Scalded Skin Syndrome

Alternative names Ritter disease; Staphylococcal scalded skin syndrome (SSS)

Definition Return to top

Scalded skin syndrome is a skin infection characterized by damage to the skin with marked shedding (exfoliation). It usually affects infants and children under the age of 5.

Causes, incidence, and risk factors Return to top

Scalded skin syndrome is caused by infection with certain strains of a bacteria called staphylococcus. During the infection, the staphylococci produce a poison (exotoxin) that is responsible for the skin damage. Onset of the illness may be heralded by fever and skin tenderness.

The effects of the toxin first produces reddening of the skin. Fluid collects beneath the skin loosening it. Subsequently, light rubbing of the skin may pull away large sheets of skin leaving a raw red base (this effect is called the Nikolsky sign). These bare areas dry out and crust over.
It is found most commonly in infants and very young children.

Symptoms Return to top

redness of the skin (
erythema) which spreads to cover most of the body
skin slips off with gentle pressure leaving wet red areas (Nikolsky sign)
large areas of skin peel or fall away (exfoliation or desquamation)
painful skin
infant appears quite ill

Signs and tests Return to top
Nikolsky's sign (skin slipping off when rubbed)

Tests include:

Complete blood count (CBC)
cultures of the skin and throat (often yield staphylococci)
skin biopsy (done only in rare cases where diagnosis is in question, such as when the skin condition may be due to a drug reaction known as toxic epidermal necrolysis or TEN)
check of
electrolytes to see if fluid loss has caused difficulties

Treatment Return to top

Intravenous antibiotics that are specific for staphylococcus are given to help fight the infection. Because much fluid is lost through the open skin, supplemental intravenous fluid is important to prevent dehydration.

Moist compresses to the skin may improve comfort. An emollient may be applied to keep the skin moist. Healing begins in about 10 days following treatment.

Expectations (prognosis) Return to top

The prognosis is usually excellent.
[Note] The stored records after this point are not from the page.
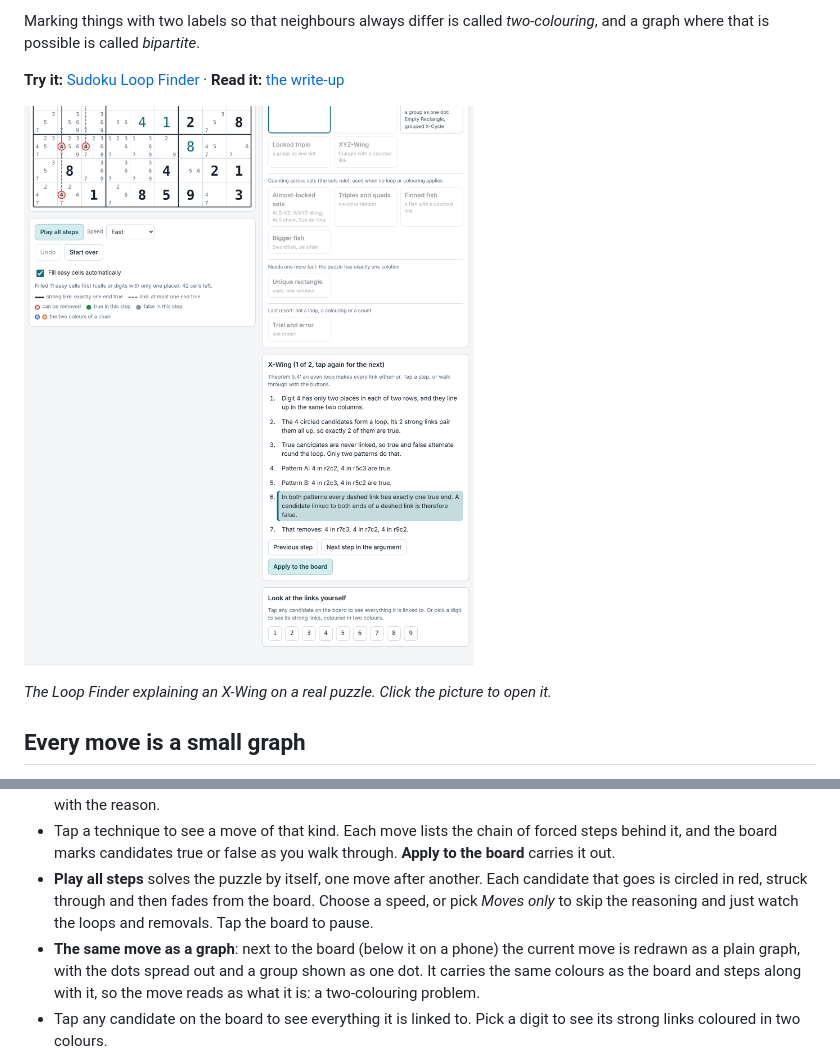
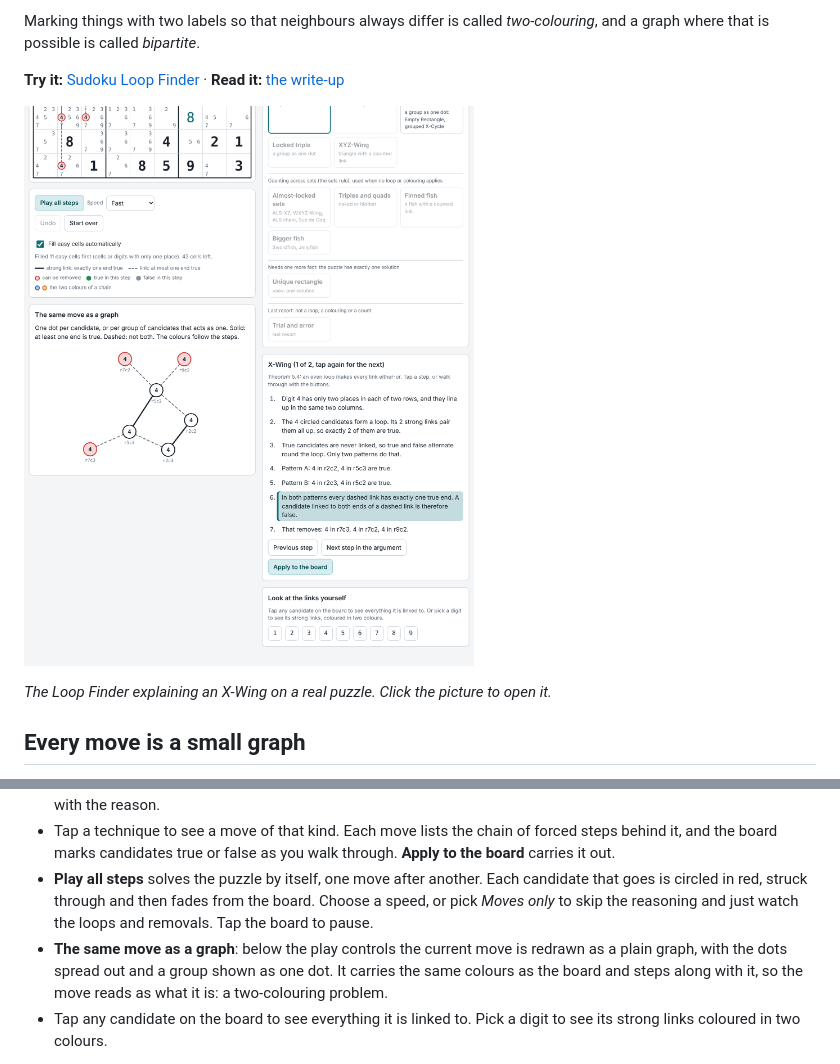
Before and after one commit to HyejunShin/sudoku-graph-theory, a Markdown page: README.md, 2 parts joined by grey strips. Rendered like a GitHub page; pictures changed too: writeup/figures/loop-finder.png.

```diff
--- a/README.md
+++ b/README.md
@@ -63,7 +63,7 @@ Open `index.html` directly; it needs no server and no build step.
 - Only proper sudokus load: no digit twice in a row, column or box, and exactly one solution. Anything else is refused with the reason.
 - Tap a technique to see a move of that kind. Each move lists the chain of forced steps behind it, and the board marks candidates true or false as you walk through. **Apply to the board** carries it out.
 - **Play all steps** solves the puzzle by itself, one move after another. Each candidate that goes is circled in red, struck through and then fades from the board. Choose a speed, or pick *Moves only* to skip the reasoning and just watch the loops and removals. Tap the board to pause.
-- **The same move as a graph**: next to the board (below it on a phone) the current move is redrawn as a plain graph, with the dots spread out and a group shown as one dot. It carries the same colours as the board and steps along with it, so the move reads as what it is: a two-colouring problem.
+- **The same move as a graph**: below the play controls the current move is redrawn as a plain graph, with the dots spread out and a group shown as one dot. It carries the same colours as the board and steps along with it, so the move reads as what it is: a two-colouring problem.
 - Tap any candidate on the board to see everything it is linked to. Pick a digit to see its strong links coloured in two colours.
 
 Techniques it finds: locked pair, naked pair, hidden pair, X-Wing, Skyscraper, Two-String Kite, XY-Wing, Simple Colouring, one-digit odd loops (Turbot Fish, X-Cycle), 3D Medusa, and general alternating chains (which include W-Wing and XY-Chain).
```
Also changed, not shown: 3 other files.
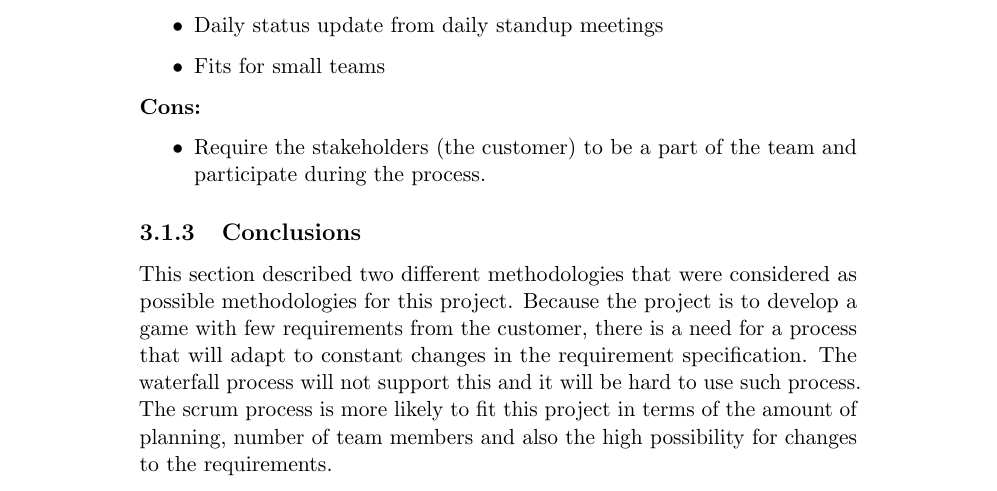
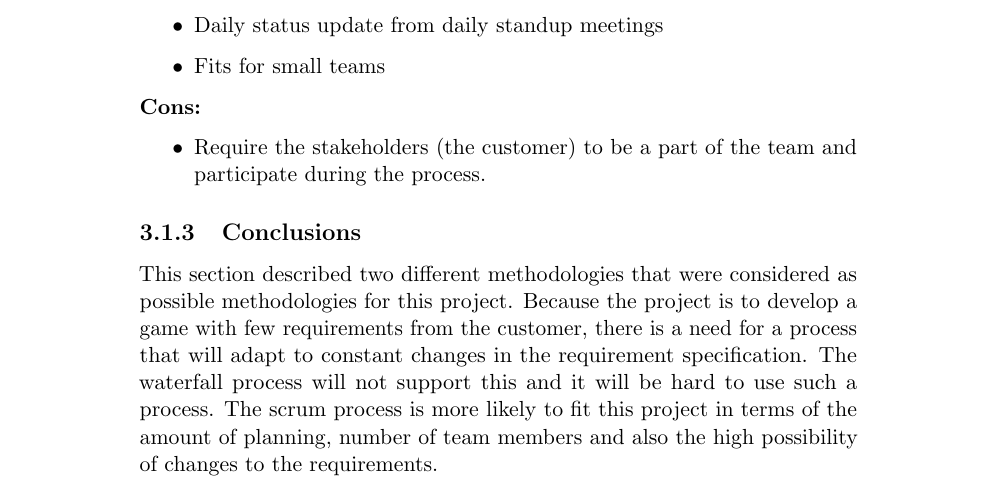
Before and after one commit to kpro-gr10/report, a LaTeX thesis (main.tex, which reads preliminaryStudies/methodology.tex): part of page 31 of 149, cut so that both start at the same text. Compiled offline with pdfLaTeX.

```diff
--- a/preliminaryStudies/methodology.tex
+++ b/preliminaryStudies/methodology.tex
@@ -77,5 +77,5 @@
 \end{itemize}
 
 \subsection{Conclusions}
-This section described two different methodologies that were considered as possible methodologies for this project. Because the project is to develop a game with few requirements from the customer, there is a need for a process that will adapt to constant changes in the requirement specification. The waterfall process will not support this and it will be hard to use such process. The scrum process is more likely to fit this project in terms of the amount of planning,
-number of team members and also the high possibility for changes to the requirements.
+This section described two different methodologies that were considered as possible methodologies for this project. Because the project is to develop a game with few requirements from the customer, there is a need for a process that will adapt to constant changes in the requirement specification. The waterfall process will not support this and it will be hard to use such a process. The scrum process is more likely to fit this project in terms of the amount of planning,
+number of team members and also the high possibility of changes to the requirements.
```
Also changed, not shown: 1 other file.
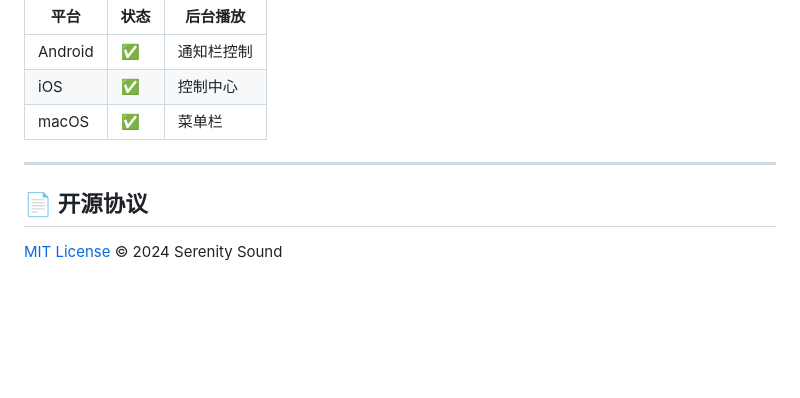
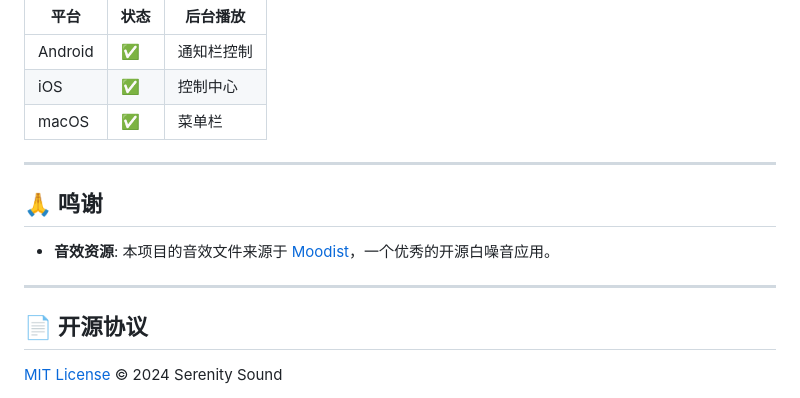
Before and after one commit to Clowrain/serenity_sound, a Markdown page: README.md, the part around the change printed below. Drawn GitHub-style; blank space fills up the shorter version.

Commit message:
docs: 完善 README 文件，添加截图占位和 Moodist 音效来源声明

```diff
--- a/README.md
+++ b/README.md
@@ -199,6 +210,12 @@ flutter run -d android
 
 ---
 
+## 🙏 鸣谢
+
+- **音效资源**: 本项目的音效文件来源于 [Moodist](https://github.com/remvze/moodist)，一个优秀的开源白噪音应用。
+
+---
+
 ## 📄 开源协议
 
 [MIT License](LICENSE) © 2024 Serenity Sound
```
Also changed, not shown: other parts of README.md (+11 -0 lines).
A full recovery is expected.

Complications Return to top

severe bloodstream infection (septicemia)
fluid regulation problems causing dehydration or electrolyte imbalance
poor temperature control (in young infants)
spread to deeper skin infection (

Calling your health care provider Return to top

Call your health care provider or go to the emergency room if symptoms of this disorder appear.
Prevention Return to top

The disorder may not be preventable. Prompt treatment of any staphylococcus infection may be helpful.

Update Date: 1/20/2004
Updated by: John Goldenring, M.D., M.P.H., Department of Pediatrics, Children's Hospital, San Diego, CA. Review provided by VeriMed Healtchare Network.

Medline Plus


For further Information

Staphylococcal scalded skin syndrome


Staphylococcal Scalded Skin Syndrome

Last Updated: December 3, 2002

Synonyms and related keywords: SSSS, exfoliative dermatitis, toxin-mediated staphylococcal syndromes, Staphylococcus aureus, S aureus

Author: Jessica Kim, MD, Staff Physician, Dermatology Service, Madigan Army Medical Center

Comments: Post a Comment

<< Home

This page is powered by Blogger. Isn't yours?